─── Data extract
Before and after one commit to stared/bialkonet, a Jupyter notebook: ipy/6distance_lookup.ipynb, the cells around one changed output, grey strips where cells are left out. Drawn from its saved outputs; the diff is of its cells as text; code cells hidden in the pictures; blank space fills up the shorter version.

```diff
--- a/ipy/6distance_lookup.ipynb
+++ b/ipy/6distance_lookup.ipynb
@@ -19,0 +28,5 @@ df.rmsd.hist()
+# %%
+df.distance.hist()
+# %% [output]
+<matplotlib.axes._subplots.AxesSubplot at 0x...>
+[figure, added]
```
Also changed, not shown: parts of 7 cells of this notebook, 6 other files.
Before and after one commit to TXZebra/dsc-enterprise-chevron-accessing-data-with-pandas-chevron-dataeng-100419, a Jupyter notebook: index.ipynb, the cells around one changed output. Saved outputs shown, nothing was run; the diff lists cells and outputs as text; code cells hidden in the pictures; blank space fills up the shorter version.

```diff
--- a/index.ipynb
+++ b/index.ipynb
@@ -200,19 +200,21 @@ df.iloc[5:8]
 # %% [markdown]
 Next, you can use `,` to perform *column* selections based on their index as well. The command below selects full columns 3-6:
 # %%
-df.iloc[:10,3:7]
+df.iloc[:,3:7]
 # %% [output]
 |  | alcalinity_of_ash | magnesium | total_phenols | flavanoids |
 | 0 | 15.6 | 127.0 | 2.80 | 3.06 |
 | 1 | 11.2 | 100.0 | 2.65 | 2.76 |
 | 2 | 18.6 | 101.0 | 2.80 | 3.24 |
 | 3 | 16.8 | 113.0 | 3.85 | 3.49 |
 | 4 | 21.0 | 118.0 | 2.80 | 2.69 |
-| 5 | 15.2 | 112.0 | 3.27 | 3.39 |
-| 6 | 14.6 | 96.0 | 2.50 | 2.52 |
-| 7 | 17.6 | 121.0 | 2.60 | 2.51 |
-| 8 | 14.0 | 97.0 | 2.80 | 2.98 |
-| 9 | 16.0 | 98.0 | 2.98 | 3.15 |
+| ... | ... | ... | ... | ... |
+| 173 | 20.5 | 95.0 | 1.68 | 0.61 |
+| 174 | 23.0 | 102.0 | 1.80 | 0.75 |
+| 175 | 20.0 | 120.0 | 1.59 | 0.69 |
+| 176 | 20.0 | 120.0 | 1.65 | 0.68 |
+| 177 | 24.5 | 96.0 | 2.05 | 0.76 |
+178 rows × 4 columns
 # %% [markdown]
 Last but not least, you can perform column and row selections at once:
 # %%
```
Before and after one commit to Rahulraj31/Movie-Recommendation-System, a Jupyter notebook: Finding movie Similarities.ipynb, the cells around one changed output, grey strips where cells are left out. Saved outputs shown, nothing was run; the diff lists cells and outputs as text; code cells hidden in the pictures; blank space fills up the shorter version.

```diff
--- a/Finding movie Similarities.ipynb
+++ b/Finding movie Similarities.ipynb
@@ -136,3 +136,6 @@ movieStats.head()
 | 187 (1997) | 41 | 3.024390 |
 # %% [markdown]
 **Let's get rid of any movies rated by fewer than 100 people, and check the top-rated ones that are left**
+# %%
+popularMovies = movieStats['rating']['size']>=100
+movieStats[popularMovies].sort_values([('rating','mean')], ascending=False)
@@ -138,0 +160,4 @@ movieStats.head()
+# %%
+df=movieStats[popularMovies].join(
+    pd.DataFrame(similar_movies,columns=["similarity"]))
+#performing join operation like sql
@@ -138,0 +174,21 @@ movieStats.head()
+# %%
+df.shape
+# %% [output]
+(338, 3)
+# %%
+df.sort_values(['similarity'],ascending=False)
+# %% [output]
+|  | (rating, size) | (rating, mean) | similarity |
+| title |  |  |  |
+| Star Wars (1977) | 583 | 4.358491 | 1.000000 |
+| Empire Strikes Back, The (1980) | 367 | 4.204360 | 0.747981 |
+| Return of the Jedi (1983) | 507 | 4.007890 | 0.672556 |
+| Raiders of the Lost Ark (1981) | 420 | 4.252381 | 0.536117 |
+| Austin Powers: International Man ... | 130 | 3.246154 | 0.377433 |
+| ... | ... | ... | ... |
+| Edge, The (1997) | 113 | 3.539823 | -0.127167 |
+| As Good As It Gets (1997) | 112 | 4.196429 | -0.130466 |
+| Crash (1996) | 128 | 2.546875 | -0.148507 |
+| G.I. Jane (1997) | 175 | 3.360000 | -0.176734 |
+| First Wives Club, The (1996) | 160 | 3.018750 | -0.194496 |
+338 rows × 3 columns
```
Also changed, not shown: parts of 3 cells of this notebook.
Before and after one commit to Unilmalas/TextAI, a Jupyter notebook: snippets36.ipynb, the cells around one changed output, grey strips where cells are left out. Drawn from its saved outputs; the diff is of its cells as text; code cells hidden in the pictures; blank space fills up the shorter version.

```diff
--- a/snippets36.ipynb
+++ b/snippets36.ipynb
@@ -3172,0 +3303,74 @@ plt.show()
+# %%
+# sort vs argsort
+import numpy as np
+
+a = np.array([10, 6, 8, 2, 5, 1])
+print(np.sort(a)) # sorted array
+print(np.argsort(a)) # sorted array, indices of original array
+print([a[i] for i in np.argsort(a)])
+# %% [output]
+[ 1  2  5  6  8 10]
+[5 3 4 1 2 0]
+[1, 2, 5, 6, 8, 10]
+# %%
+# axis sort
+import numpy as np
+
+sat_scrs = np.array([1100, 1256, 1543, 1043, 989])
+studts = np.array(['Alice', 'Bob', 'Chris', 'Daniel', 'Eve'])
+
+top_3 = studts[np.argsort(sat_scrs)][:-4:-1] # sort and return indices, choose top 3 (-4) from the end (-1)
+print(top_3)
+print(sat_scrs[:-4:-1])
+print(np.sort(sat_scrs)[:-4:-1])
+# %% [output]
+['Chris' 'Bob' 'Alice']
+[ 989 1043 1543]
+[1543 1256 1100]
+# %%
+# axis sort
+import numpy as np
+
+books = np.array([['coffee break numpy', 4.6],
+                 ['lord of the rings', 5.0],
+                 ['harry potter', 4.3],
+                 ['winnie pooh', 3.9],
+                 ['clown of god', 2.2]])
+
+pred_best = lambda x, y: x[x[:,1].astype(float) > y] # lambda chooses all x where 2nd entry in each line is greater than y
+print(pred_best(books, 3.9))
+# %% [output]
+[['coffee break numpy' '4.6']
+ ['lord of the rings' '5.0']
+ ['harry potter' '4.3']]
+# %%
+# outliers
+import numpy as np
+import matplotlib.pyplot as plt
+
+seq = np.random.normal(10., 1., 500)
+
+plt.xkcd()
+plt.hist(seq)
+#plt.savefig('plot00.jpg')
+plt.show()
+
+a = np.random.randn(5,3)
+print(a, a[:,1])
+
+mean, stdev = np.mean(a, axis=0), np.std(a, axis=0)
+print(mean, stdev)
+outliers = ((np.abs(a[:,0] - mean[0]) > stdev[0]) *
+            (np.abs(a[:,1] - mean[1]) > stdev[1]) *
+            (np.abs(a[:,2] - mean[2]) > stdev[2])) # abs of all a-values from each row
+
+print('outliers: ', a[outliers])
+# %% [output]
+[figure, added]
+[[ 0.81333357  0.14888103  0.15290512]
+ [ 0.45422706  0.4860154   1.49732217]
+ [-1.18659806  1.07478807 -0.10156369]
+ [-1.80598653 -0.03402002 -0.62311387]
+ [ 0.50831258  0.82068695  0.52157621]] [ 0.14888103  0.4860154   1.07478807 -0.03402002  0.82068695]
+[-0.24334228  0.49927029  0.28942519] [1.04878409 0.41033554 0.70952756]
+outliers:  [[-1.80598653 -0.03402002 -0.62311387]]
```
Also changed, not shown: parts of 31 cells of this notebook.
──────
Work item
Every single line of the data above must be set down again exactly.

Exercise response
Before and after one commit to stared/bialkonet, a Jupyter notebook: ipy/6distance_lookup.ipynb, the cells around one changed output, grey strips where cells are left out. Drawn from its saved outputs; the diff is of its cells as text; code cells hidden in the pictures; blank space fills up the shorter version.

```diff
--- a/ipy/6distance_lookup.ipynb
+++ b/ipy/6distance_lookup.ipynb
@@ -19,0 +28,5 @@ df.rmsd.hist()
+# %%
+df.distance.hist()
+# %% [output]
+<matplotlib.axes._subplots.AxesSubplot at 0x...>
+[figure, added]
```
Also changed, not shown: parts of 7 cells of this notebook, 6 other files.
Before and after one commit to TXZebra/dsc-enterprise-chevron-accessing-data-with-pandas-chevron-dataeng-100419, a Jupyter notebook: index.ipynb, the cells around one changed output. Saved outputs shown, nothing was run; the diff lists cells and outputs as text; code cells hidden in the pictures; blank space fills up the shorter version.

```diff
--- a/index.ipynb
+++ b/index.ipynb
@@ -200,19 +200,21 @@ df.iloc[5:8]
 # %% [markdown]
 Next, you can use `,` to perform *column* selections based on their index as well. The command below selects full columns 3-6:
 # %%
-df.iloc[:10,3:7]
+df.iloc[:,3:7]
 # %% [output]
 |  | alcalinity_of_ash | magnesium | total_phenols | flavanoids |
 | 0 | 15.6 | 127.0 | 2.80 | 3.06 |
 | 1 | 11.2 | 100.0 | 2.65 | 2.76 |
 | 2 | 18.6 | 101.0 | 2.80 | 3.24 |
 | 3 | 16.8 | 113.0 | 3.85 | 3.49 |
 | 4 | 21.0 | 118.0 | 2.80 | 2.69 |
-| 5 | 15.2 | 112.0 | 3.27 | 3.39 |
-| 6 | 14.6 | 96.0 | 2.50 | 2.52 |
-| 7 | 17.6 | 121.0 | 2.60 | 2.51 |
-| 8 | 14.0 | 97.0 | 2.80 | 2.98 |
-| 9 | 16.0 | 98.0 | 2.98 | 3.15 |
+| ... | ... | ... | ... | ... |
+| 173 | 20.5 | 95.0 | 1.68 | 0.61 |
+| 174 | 23.0 | 102.0 | 1.80 | 0.75 |
+| 175 | 20.0 | 120.0 | 1.59 | 0.69 |
+| 176 | 20.0 | 120.0 | 1.65 | 0.68 |
+| 177 | 24.5 | 96.0 | 2.05 | 0.76 |
+178 rows × 4 columns
 # %% [markdown]
 Last but not least, you can perform column and row selections at once:
 # %%
```
Before and after one commit to Rahulraj31/Movie-Recommendation-System, a Jupyter notebook: Finding movie Similarities.ipynb, the cells around one changed output, grey strips where cells are left out. Saved outputs shown, nothing was run; the diff lists cells and outputs as text; code cells hidden in the pictures; blank space fills up the shorter version.

```diff
--- a/Finding movie Similarities.ipynb
+++ b/Finding movie Similarities.ipynb
@@ -136,3 +136,6 @@ movieStats.head()
 | 187 (1997) | 41 | 3.024390 |
 # %% [markdown]
 **Let's get rid of any movies rated by fewer than 100 people, and check the top-rated ones that are left**
+# %%
+popularMovies = movieStats['rating']['size']>=100
+movieStats[popularMovies].sort_values([('rating','mean')], ascending=False)
@@ -138,0 +160,4 @@ movieStats.head()
+# %%
+df=movieStats[popularMovies].join(
+    pd.DataFrame(similar_movies,columns=["similarity"]))
+#performing join operation like sql
@@ -138,0 +174,21 @@ movieStats.head()
+# %%
+df.shape
+# %% [output]
+(338, 3)
+# %%
+df.sort_values(['similarity'],ascending=False)
+# %% [output]
+|  | (rating, size) | (rating, mean) | similarity |
+| title |  |  |  |
+| Star Wars (1977) | 583 | 4.358491 | 1.000000 |
+| Empire Strikes Back, The (1980) | 367 | 4.204360 | 0.747981 |
+| Return of the Jedi (1983) | 507 | 4.007890 | 0.672556 |
+| Raiders of the Lost Ark (1981) | 420 | 4.252381 | 0.536117 |
+| Austin Powers: International Man ... | 130 | 3.246154 | 0.377433 |
+| ... | ... | ... | ... |
+| Edge, The (1997) | 113 | 3.539823 | -0.127167 |
+| As Good As It Gets (1997) | 112 | 4.196429 | -0.130466 |
+| Crash (1996) | 128 | 2.546875 | -0.148507 |
+| G.I. Jane (1997) | 175 | 3.360000 | -0.176734 |
+| First Wives Club, The (1996) | 160 | 3.018750 | -0.194496 |
+338 rows × 3 columns
```
Also changed, not shown: parts of 3 cells of this notebook.
Before and after one commit to Unilmalas/TextAI, a Jupyter notebook: snippets36.ipynb, the cells around one changed output, grey strips where cells are left out. Drawn from its saved outputs; the diff is of its cells as text; code cells hidden in the pictures; blank space fills up the shorter version.

```diff
--- a/snippets36.ipynb
+++ b/snippets36.ipynb
@@ -3172,0 +3303,74 @@ plt.show()
+# %%
+# sort vs argsort
+import numpy as np
+
+a = np.array([10, 6, 8, 2, 5, 1])
+print(np.sort(a)) # sorted array
+print(np.argsort(a)) # sorted array, indices of original array
+print([a[i] for i in np.argsort(a)])
+# %% [output]
+[ 1  2  5  6  8 10]
+[5 3 4 1 2 0]
+[1, 2, 5, 6, 8, 10]
+# %%
+# axis sort
+import numpy as np
+
+sat_scrs = np.array([1100, 1256, 1543, 1043, 989])
+studts = np.array(['Alice', 'Bob', 'Chris', 'Daniel', 'Eve'])
+
+top_3 = studts[np.argsort(sat_scrs)][:-4:-1] # sort and return indices, choose top 3 (-4) from the end (-1)
+print(top_3)
+print(sat_scrs[:-4:-1])
+print(np.sort(sat_scrs)[:-4:-1])
+# %% [output]
+['Chris' 'Bob' 'Alice']
+[ 989 1043 1543]
+[1543 1256 1100]
+# %%
+# axis sort
+import numpy as np
+
+books = np.array([['coffee break numpy', 4.6],
+                 ['lord of the rings', 5.0],
+                 ['harry potter', 4.3],
+                 ['winnie pooh', 3.9],
+                 ['clown of god', 2.2]])
+
+pred_best = lambda x, y: x[x[:,1].astype(float) > y] # lambda chooses all x where 2nd entry in each line is greater than y
+print(pred_best(books, 3.9))
+# %% [output]
+[['coffee break numpy' '4.6']
+ ['lord of the rings' '5.0']
+ ['harry potter' '4.3']]
+# %%
+# outliers
+import numpy as np
+import matplotlib.pyplot as plt
+
+seq = np.random.normal(10., 1., 500)
+
+plt.xkcd()
+plt.hist(seq)
+#plt.savefig('plot00.jpg')
+plt.show()
+
+a = np.random.randn(5,3)
+print(a, a[:,1])
+
+mean, stdev = np.mean(a, axis=0), np.std(a, axis=0)
+print(mean, stdev)
+outliers = ((np.abs(a[:,0] - mean[0]) > stdev[0]) *
+            (np.abs(a[:,1] - mean[1]) > stdev[1]) *
+            (np.abs(a[:,2] - mean[2]) > stdev[2])) # abs of all a-values from each row
+
+print('outliers: ', a[outliers])
+# %% [output]
+[figure, added]
+[[ 0.81333357  0.14888103  0.15290512]
+ [ 0.45422706  0.4860154   1.49732217]
+ [-1.18659806  1.07478807 -0.10156369]
+ [-1.80598653 -0.03402002 -0.62311387]
+ [ 0.50831258  0.82068695  0.52157621]] [ 0.14888103  0.4860154   1.07478807 -0.03402002  0.82068695]
+[-0.24334228  0.49927029  0.28942519] [1.04878409 0.41033554 0.70952756]
+outliers:  [[-1.80598653 -0.03402002 -0.62311387]]
```
Also changed, not shown: parts of 31 cells of this notebook.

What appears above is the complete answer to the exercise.